There is an increasing number of people who now say that they opposed many of the government’s pandemic responses but didn’t make their views public at the time. Individuals who had recognised the potential harms caused by lockdowns, masks or the vaccine mandates but stayed silent. The minority who did speak openly about their concerns were often attacked, which no doubt will have played a part in others’ self-censorship. But, if more people had publicly voiced their concerns, I’m sure we could have collectively prevented at least some of the unnecessary harms unleashed on us, and on our children.
This is why it is so important that we create a cultural landscape within which different opinions can be freely expressed. And I believe that we each have a significant role to play in bringing this about. Speaking our truth about controversial or sensitive subjects and ending this culture of self-censorship and fear. If we don’t do this, we risk repeating the mistakes of the past few years. Watching in silence at harms taking place around us instead of standing up and speaking our truth. Critical thinking and free speech are not dangerous. They are what free and democratic societies are built upon. Fight for them and they — and we — will flourish. Leave it to others and we risk losing our hard-won civic freedoms forever: a future for our children which none of us want to see.
Many thanks to UsForThem for the original

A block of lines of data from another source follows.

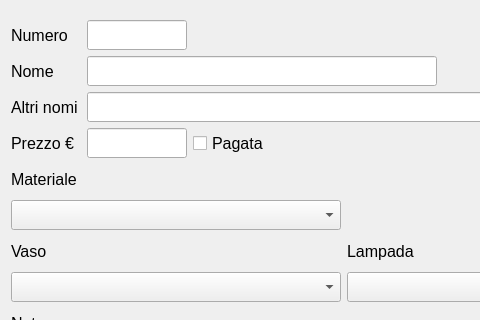
Qt form Tomb.ui (LuigiCaradonna/funeraria) before a commit; both pictures show x 0 to 480 and y 0 to 320 of the 1024 by 645 pixel window.
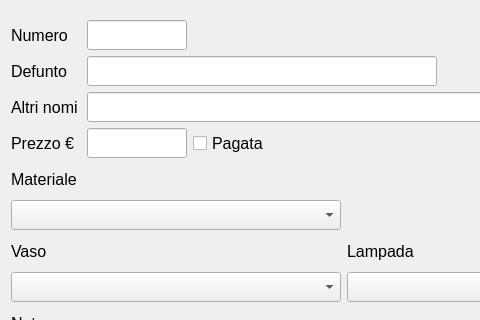
The same form after that commit.

```diff
--- a/Tomb.ui
+++ b/Tomb.ui
@@ -145,7 +145,7 @@
           </font>
          </property>
          <property name="text">
-          <string>Nome</string>
+          <string>Defunto</string>
          </property>
         </widget>
        </item>
```
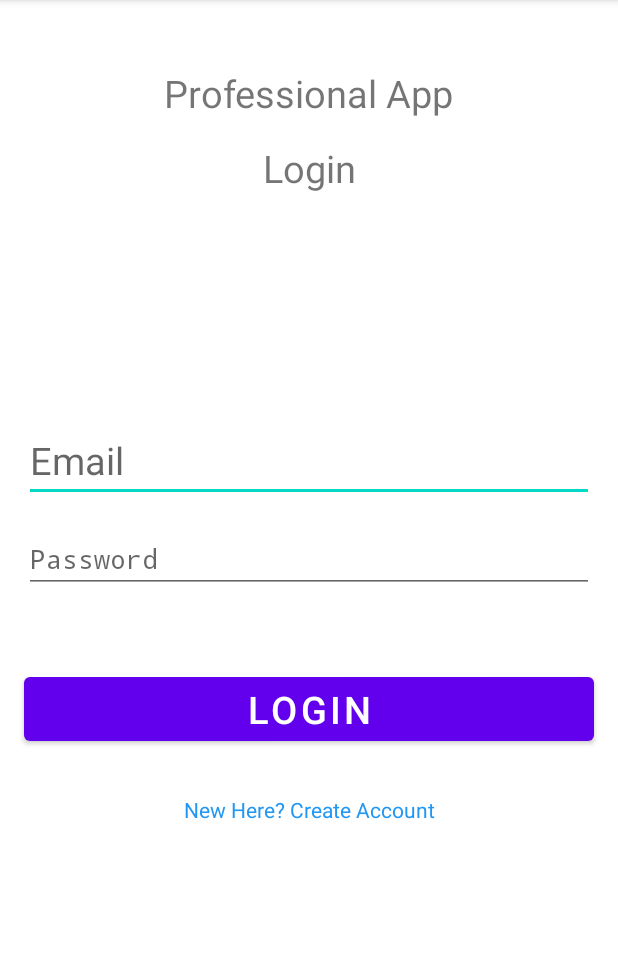
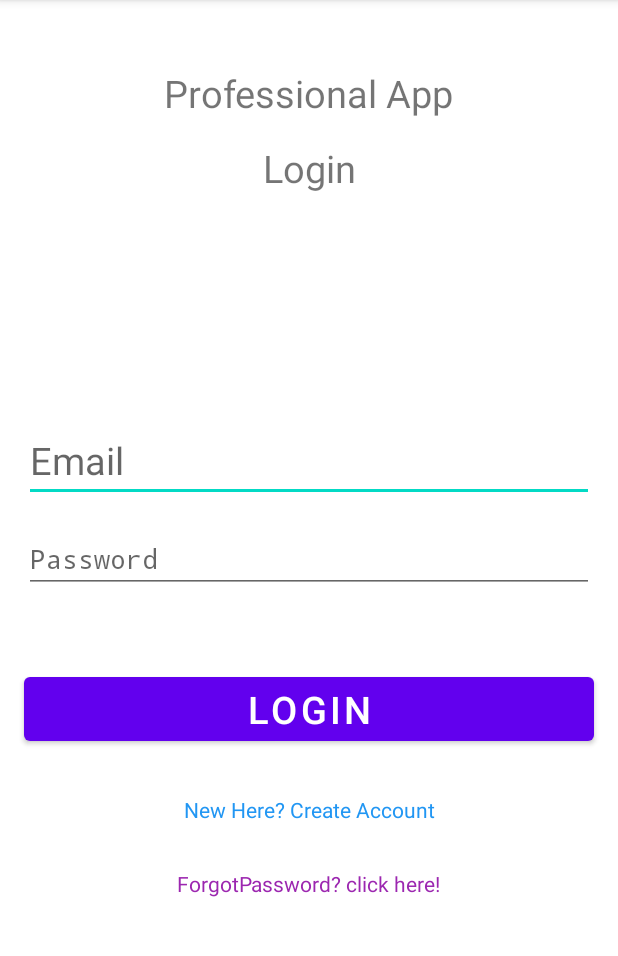
Before and after one commit to iagobarros/EasyDoso_Profissional, an Android app: the Login screen opened directly, with no data from a screen before it, on a phone screen of 412 x 824 dp, the part 84-1040 px from its top. Run offline under Robolectric (Android 15) with nearby library versions, the phone set to English and light mode, and no system bars; our stand-ins replace Firebase (no records; nobody signed in at launch, a user with empty details on screens opened directly).

Commit message:
addind user data to FireStore and Rest Password button

```diff
--- a/app/src/main/res/layout/activity_login.xml
+++ b/app/src/main/res/layout/activity_login.xml
@@ -90,9 +90,23 @@
         android:layout_width="wrap_content"
         android:layout_height="wrap_content"
         android:layout_marginStart="181dp"
-        android:layout_marginTop="67dp"
+        android:layout_marginTop="88dp"
         android:layout_marginEnd="183dp"
         android:visibility="invisible"
+        app:layout_constraintEnd_toEndOf="parent"
+        app:layout_constraintHorizontal_bias="0.0"
+        app:layout_constraintStart_toStartOf="parent"
+        app:layout_constraintTop_toBottomOf="@+id/create_account_text" />
+
+    <TextView
+        android:id="@+id/forgotPassword"
+        android:layout_width="wrap_content"
+        android:layout_height="wrap_content"
+        android:layout_marginStart="117dp"
+        android:layout_marginTop="30dp"
+        android:layout_marginEnd="117dp"
+        android:text="ForgotPassword? click here!"
+        android:textColor="#9C27B0"
         app:layout_constraintEnd_toEndOf="parent"
         app:layout_constraintStart_toStartOf="parent"
         app:layout_constraintTop_toBottomOf="@+id/create_account_text" />
```
Also changed, not shown: app/src/main/java/com/easydoso_profissional/Login.java (+52 -5 lines), app/src/main/java/com/easydoso_profissional/MainActivity.java (+35 -2 lines), app/src/main/res/layout/activity_main.xml (+63 -3 lines).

As I read this afresh I’m moved to wonder how I might have responded if I had been transported to be, if not a Chief Youth Officer, some brand of Senior Manager within the remains of Services for Young People. Would I have had the bottle to stand my ground and report to politicians and bureaucrats my principled and informed opposition to the closure of playgrounds and youth centres, to express my concern that the imposition of masks and social distancing had no solid empirical basis and would undermine the very foundations of relational education? I like to think so but it’s easy to be brave from a distance. Certainly, it seems likely that when word got out about such a stance, whatever my track record, I would have become persona non grata overnight. Quite how this immediate, damning and long-lasting judgement of my worth squares with the person-centred, process-led and forgiving youth and community work tradition of yesteryear [?] is for another time.